WHAT THE TASK ASKS — Within the entries that follow, show each line where the word "onClick" occurs.

GIVEN INFORMATION —
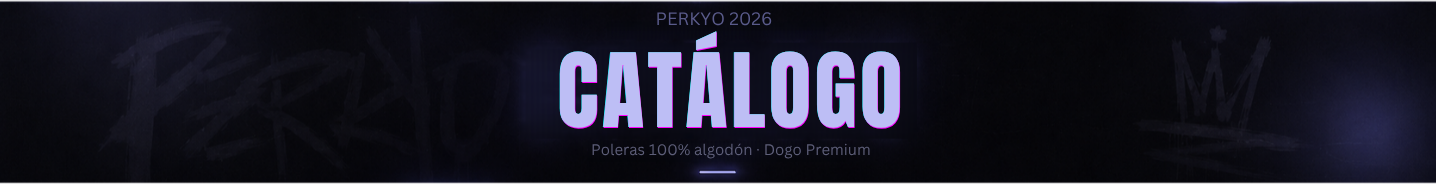
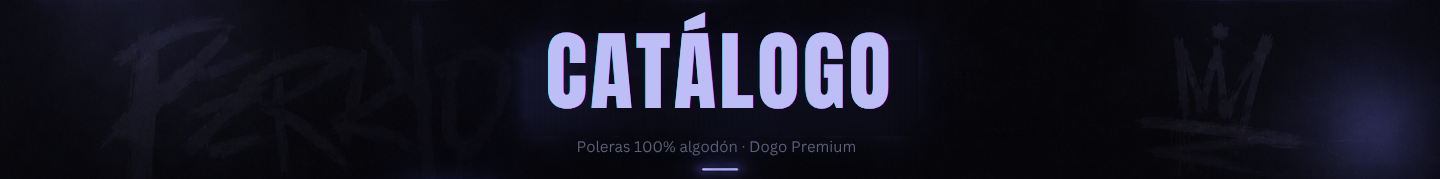
final?

diff --git a/src/Components/Catalogo.jsx b/src/Components/Catalogo.jsx
@@ -1,70 +1,66 @@
+import { useState } from "react";
+
 function Catalogo({ categoriaSeleccionada }) {
 
-    const categorias = [
-    "Anime",
-    "Peliculas",
-    "Series",
-    "Videojuegos",
-    "Otros"
-    ];
+    const [selectedProduct, setSelectedProduct] = useState(null);
+    const [currentImage, setCurrentImage] = useState(0);
 
     const items = [
-  {
-    name: "ACE",
-    categoria: "Anime",
-    imgBack: "./img/ace-back.png",
-    imgFront: "./img/ace-front.png"
-  },
-  {
-    name: "BRIAN O'CONNER",
-    categoria: "Peliculas",
-    imgBack: "./img/chopper-back.png",
-    imgFront: "./img/chopper-front.png"
-  },
-  {
-    name: "LAW",
-    categoria: "Anime",
-    imgBack: "./img/death-back.png",
-    imgFront: "./img/death-front.png"
-  },
-  {
-    name: "ZORO",
-    categoria: "Anime",
-    imgBack: "./img/dk-back.png",
-    imgFront: "./img/dk-front.png"
-  },
-  {
-    name: "GUTS",
-    categoria: "Anime",
-    imgBack: "./img/guts-back.png",
-    imgFront: "./img/guts-front.png"
-  },
-  {
-    name: "KURAPIKA",
-    categoria: "Anime",
-    imgBack: "./img/kura-back.png",
-    imgFront: "./img/kura-front.png"
-  },
-  {
-    name: "GEAR 5",
-    categoria: "Anime",
-    imgBack: "./img/luffy-back.png",
-    imgFront: "./img/luffy-front.png"
-  },
-  {
-    name: "EREN",
-    categoria: "Anime",
-    imgBack: "./img/shingeki-back.png",
-    imgFront: "./img/shingeki-front.png"
-  },
-  {
-    name: "EREN TITAN",
-    categoria: "Anime",
-    imgBack: "./img/what-back.png",
-    imgFront: "./img/what-front.png"
-  }
-  
-];
+        {
+            name: "ACE",
+            categoria: "Anime",
+            imgBack: "./img/ace-back.png",
+            imgFront: "./img/ace-front.png"
+        },
+        {
+            name: "BRIAN O'CONNER",
+            categoria: "Peliculas",
+            imgBack: "./img/chopper-back.png",
+            imgFront: "./img/chopper-front.png"
+        },
+        {
+            name: "LAW",
+            categoria: "Anime",
+            imgBack: "./img/death-back.png",
+            imgFront: "./img/death-front.png"
+        },
+        {
+            name: "ZORO",
+            categoria: "Anime",
+            imgBack: "./img/dk-back.png",
+            imgFront: "./img/dk-front.png"
+        },
+        {
+            name: "GUTS",
+            categoria: "Anime",
+            imgBack: "./img/guts-back.png",
+            imgFront: "./img/guts-front.png"
+        },
+        {
+            name: "KURAPIKA",
+            categoria: "Anime",
+            imgBack: "./img/kura-back.png",
+            imgFront: "./img/kura-front.png"
+        },
+        {
+            name: "GEAR 5",
+            categoria: "Anime",
+            imgBack: "./img/luffy-back.png",
+            imgFront: "./img/luffy-front.png"
+        },
+        {
+            name: "EREN",
+            categoria: "Anime",
+            imgBack: "./img/shingeki-back.png",
+            imgFront: "./img/shingeki-front.png"
+        },
+        {
+            name: "EREN TITAN",
+            categoria: "Anime",
+            imgBack: "./img/what-back.png",
+            imgFront: "./img/what-front.png"
+        }
+    ];
 
     const itemsFiltrados =
         categoriaSeleccionada === "Todos"
@@ -73,17 +69,34 @@ function Catalogo({ categoriaSeleccionada }) {
                 (item) => item.categoria === categoriaSeleccionada
             );
 
+    const openProduct = (product) => {
+        setSelectedProduct(product);
+        setCurrentImage(0);
+    };
+
+    const closeProduct = () => {
+        setSelectedProduct(null);
+    };
+
     return (
         <main className="catalogo">
+
             <section className="Cards">
+
                 {itemsFiltrados.map((item) => (
-                    <article className="Card" key={item.name}>
+                    <article
+                        className="Card"
+                        key={item.name}
+                        onClick={() => openProduct(item)}
+                    >
                         <div className="CardImage">
+
                             <img
                                 className="CardBack"
                                 src={item.imgBack}
                                 alt={item.name}
                             />
+
                             {item.imgFront && (
                                 <img
                                     className="CardFront"
@@ -91,11 +104,79 @@ function Catalogo({ categoriaSeleccionada }) {
                                     alt=""
                                 />
                             )}
+
                         </div>
+
                         <span>{item.name}</span>
+
                     </article>
                 ))}
+
             </section>
+
+
+            {selectedProduct && (
+                <div
+                    className="lightbox"
+                    onClick={closeProduct}
+                >
+
+                    <div
+                        className="lightbox-content"
+                        onClick={(e) => e.stopPropagation()}
+                    >
+
+                        <button
+                            className="lightbox-close"
+                            onClick={closeProduct}
+                        >
+                            ×
+                        </button>
+
+
+                        <button
+                            className="carousel-arrow left"
+                            onClick={() =>
+                                setCurrentImage((prev) =>
+                                    prev === 0 ? 1 : 0
+                                )
+                            }
+                        >
+                            ‹
+                        </button>
+
+
+                        <img
+                            className="lightbox-image"
+                            src={
+                                currentImage === 0
+                                    ? selectedProduct.imgBack
+                                    : selectedProduct.imgFront
+                            }
+                            alt={selectedProduct.name}
+                        />
+
+
+                        <button
+                            className="carousel-arrow right"
+                            onClick={() =>
+                                setCurrentImage((prev) =>
+                                    prev === 0 ? 1 : 0
+                                )
+                            }
+                        >
+                            ›
+                        </button>
+
+                        <div className="lightbox-counter">
+                            {currentImage + 1} / 2
+                        </div>
+
+                    </div>
+
+                </div>
+            )}
+
         </main>
     );
 }

diff --git a/src/Style/login.css b/src/Style/login.css
@@ -74,6 +74,11 @@ nav {
     gap: 45px;
 }
 
+nav img {
+    height: 80px;
+    width: auto;
+}
+
 nav a,
 .profile a {
     color: white;
@@ -416,4 +421,108 @@ body::after {
         transform: translate(-100px, 250px) scale(0.95);
         opacity: 0.7;
     }
+}
+
+
+/* NEXT SECTION: LIGHTBOX FOR ZOOMING */
+
+.lightbox {
+    position: fixed;
+    inset: 0;
+    z-index: 9999;
+
+    display: flex;
+    justify-content: center;
+    align-items: center;
+
+    background: rgba(0, 0, 0, 0.85);
+    backdrop-filter: blur(8px);
+}
+
+.lightbox-content {
+    position: relative;
+
+    display: flex;
+    align-items: center;
+    justify-content: center;
+
+    width: min(90vw, 1000px);
+    height: min(90vh, 800px);
+}
+
+.lightbox-image {
+    max-width: 75%;
+    max-height: 80vh;
+
+    object-fit: contain;
+
+    border-radius: 15px;
+
+    filter: drop-shadow(0 0 25px rgba(130, 100, 255, 0.7));
+}
+
+.lightbox-close {
+    position: absolute;
+    top: -10px;
+    right: 10px;
+
+    border: none;
+    background: none;
+
+    color: white;
+    font-size: 45px;
+
+    cursor: pointer;
+
+    z-index: 2;
+}
+
+.carousel-arrow {
+    position: absolute;
+
+    width: 55px;
+    height: 55px;
+
+    border: 1px solid rgba(255, 255, 255, 0.3);
+    border-radius: 50%;
+
+    background: rgba(0, 0, 0, 0.6);
+
+    color: white;
+    font-size: 40px;
+    line-height: 45px;
+
+    cursor: pointer;
+
+    transition: 0.2s;
+}
+
+.carousel-arrow:hover {
+    background: rgba(140, 110, 255, 0.8);
+    transform: scale(1.1);
+}
+
+.carousel-arrow.left {
+    left: 20px;
+}
+
+.carousel-arrow.right {
+    right: 20px;
+}
+
+.lightbox-name {
+    position: absolute;
+    bottom: 35px;
+
+    color: white;
+    font-size: 24px;
+    font-family: serif;
+}
+
+.lightbox-counter {
+    position: absolute;
+    bottom: -15px;
+
+    color: rgba(255, 255, 255, 0.6);
+    font-size: 14px;
 }

diff --git a/src/Components/Navbar.jsx b/src/Components/Navbar.jsx
@@ -4,18 +4,15 @@ function Navbar() {
     return (
         <header className="navbar">
             <section className="logo">
-                <img src="/img/logo-no-bg.png" alt="Logo navegación" />
+                <img src="./img/logo-no-bg-white.png" alt="Logo navegación" />
             </section>
             <nav>
-                <a href="#">Inicio</a>
-                <div className="divisor"></div>
-                <a href="#">Catalogo</a>
+                <img src="./img/perkyo.png" alt="" />
             </nav>
             <div className="profile">
                 <span>
-                    <a href="https://instagram.com/yourusername" target="_blank" rel="noopener noreferrer">
+                    <a href="https://www.instagram.com/perkyo.store/" target="_blank" rel="noopener noreferrer">
                         <FaInstagram />
-                        
                         PERKYŌ
                     </a>
                 </span>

WRITTEN RESPONSE —
+                        onClick={() => openProduct(item)}
+                    onClick={closeProduct}
+                        onClick={(e) => e.stopPropagation()}
+                            onClick={closeProduct}
+                            onClick={() =>
+                            onClick={() =>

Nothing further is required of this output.